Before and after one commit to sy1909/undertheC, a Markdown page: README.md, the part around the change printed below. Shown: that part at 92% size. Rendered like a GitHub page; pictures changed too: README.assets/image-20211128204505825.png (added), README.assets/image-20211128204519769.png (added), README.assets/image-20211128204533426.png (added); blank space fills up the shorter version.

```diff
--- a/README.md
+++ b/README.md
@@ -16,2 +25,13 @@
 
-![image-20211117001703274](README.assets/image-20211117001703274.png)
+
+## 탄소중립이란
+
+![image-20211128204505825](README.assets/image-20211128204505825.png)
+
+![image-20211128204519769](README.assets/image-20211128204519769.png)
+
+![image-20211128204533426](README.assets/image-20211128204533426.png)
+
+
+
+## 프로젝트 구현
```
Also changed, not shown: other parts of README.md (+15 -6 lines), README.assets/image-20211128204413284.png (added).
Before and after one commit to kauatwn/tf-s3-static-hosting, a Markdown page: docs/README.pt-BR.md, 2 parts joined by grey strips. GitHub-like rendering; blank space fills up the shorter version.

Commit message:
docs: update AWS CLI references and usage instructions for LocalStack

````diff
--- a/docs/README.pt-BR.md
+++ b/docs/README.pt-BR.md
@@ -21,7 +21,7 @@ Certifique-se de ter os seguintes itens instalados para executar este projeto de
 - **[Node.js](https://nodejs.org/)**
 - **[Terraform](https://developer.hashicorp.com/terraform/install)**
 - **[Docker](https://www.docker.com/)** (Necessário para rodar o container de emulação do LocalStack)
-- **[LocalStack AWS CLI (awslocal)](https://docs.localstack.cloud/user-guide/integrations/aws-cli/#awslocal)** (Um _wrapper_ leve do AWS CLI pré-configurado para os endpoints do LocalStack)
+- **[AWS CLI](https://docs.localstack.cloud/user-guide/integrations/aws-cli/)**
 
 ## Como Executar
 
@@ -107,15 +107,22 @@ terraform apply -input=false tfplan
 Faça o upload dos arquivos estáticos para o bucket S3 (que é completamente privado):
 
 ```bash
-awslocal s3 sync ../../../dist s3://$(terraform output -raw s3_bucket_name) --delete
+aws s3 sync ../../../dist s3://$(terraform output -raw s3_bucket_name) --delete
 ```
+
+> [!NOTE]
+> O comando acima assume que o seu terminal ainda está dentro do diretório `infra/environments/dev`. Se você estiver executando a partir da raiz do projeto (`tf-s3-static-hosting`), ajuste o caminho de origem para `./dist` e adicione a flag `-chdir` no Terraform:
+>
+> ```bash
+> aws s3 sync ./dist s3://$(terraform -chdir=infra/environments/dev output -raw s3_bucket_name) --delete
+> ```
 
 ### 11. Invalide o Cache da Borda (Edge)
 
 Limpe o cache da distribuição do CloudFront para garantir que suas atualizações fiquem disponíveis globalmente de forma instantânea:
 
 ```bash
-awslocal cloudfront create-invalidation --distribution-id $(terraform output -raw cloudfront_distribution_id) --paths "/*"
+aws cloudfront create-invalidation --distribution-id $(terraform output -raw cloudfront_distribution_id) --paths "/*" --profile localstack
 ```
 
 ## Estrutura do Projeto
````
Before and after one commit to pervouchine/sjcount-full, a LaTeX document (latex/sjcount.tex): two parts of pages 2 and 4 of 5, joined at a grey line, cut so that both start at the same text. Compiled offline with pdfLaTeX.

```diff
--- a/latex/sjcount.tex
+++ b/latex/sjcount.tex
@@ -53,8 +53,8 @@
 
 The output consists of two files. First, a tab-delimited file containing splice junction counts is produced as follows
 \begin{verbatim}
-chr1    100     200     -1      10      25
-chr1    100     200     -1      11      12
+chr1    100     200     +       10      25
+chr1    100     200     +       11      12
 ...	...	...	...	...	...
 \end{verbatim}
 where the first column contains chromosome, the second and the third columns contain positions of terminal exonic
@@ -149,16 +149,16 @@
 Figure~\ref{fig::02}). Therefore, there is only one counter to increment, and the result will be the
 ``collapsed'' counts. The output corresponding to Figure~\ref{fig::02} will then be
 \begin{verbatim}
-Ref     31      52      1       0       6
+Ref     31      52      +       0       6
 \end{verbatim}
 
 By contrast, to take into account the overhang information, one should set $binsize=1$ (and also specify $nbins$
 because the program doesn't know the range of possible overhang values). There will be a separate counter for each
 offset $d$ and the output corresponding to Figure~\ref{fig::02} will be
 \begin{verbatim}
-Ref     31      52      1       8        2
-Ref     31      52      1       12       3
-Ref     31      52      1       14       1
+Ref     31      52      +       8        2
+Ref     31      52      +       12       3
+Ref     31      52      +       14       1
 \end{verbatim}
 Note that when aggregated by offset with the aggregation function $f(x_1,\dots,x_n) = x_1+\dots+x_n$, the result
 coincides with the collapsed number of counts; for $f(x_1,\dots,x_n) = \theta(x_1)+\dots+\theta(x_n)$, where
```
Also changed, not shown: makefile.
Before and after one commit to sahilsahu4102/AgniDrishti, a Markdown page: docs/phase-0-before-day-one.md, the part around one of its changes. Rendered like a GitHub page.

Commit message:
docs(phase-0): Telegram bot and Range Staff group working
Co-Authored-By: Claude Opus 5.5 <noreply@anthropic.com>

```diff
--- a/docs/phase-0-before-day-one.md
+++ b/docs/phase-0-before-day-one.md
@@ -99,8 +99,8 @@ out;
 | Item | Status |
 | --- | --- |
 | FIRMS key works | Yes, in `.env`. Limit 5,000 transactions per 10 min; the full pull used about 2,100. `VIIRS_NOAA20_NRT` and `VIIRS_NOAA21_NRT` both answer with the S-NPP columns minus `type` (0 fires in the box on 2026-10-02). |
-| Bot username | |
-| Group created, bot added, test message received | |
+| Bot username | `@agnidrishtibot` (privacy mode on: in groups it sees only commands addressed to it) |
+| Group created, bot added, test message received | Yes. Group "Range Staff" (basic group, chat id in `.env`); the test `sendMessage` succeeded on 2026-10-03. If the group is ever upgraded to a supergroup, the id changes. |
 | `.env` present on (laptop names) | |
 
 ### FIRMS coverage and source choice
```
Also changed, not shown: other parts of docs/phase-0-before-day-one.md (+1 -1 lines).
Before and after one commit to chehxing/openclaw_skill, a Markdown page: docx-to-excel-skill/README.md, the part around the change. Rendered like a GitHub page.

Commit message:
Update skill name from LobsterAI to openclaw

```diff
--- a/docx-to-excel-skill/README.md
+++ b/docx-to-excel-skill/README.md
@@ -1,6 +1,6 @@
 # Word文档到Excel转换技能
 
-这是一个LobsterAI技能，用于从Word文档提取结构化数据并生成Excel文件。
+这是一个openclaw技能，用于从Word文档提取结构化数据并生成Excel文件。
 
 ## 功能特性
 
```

··········

* _WHAT YOU SHOULD DO_
Show, from the entries above, every line that includes the string "added".

* _WRITTEN SOLUTION_
Before and after one commit to sy1909/undertheC, a Markdown page: README.md, the part around the change printed below. Shown: that part at 92% size. Rendered like a GitHub page; pictures changed too: README.assets/image-20211128204505825.png (added), README.assets/image-20211128204519769.png (added), README.assets/image-20211128204533426.png (added); blank space fills up the shorter version.
Also changed, not shown: other parts of README.md (+15 -6 lines), README.assets/image-20211128204413284.png (added).
-| Group created, bot added, test message received | |
+| Group created, bot added, test message received | Yes. Group "Range Staff" (basic group, chat id in `.env`); the test `sendMessage` succeeded on 2026-10-03. If the group is ever upgraded to a supergroup, the id changes. |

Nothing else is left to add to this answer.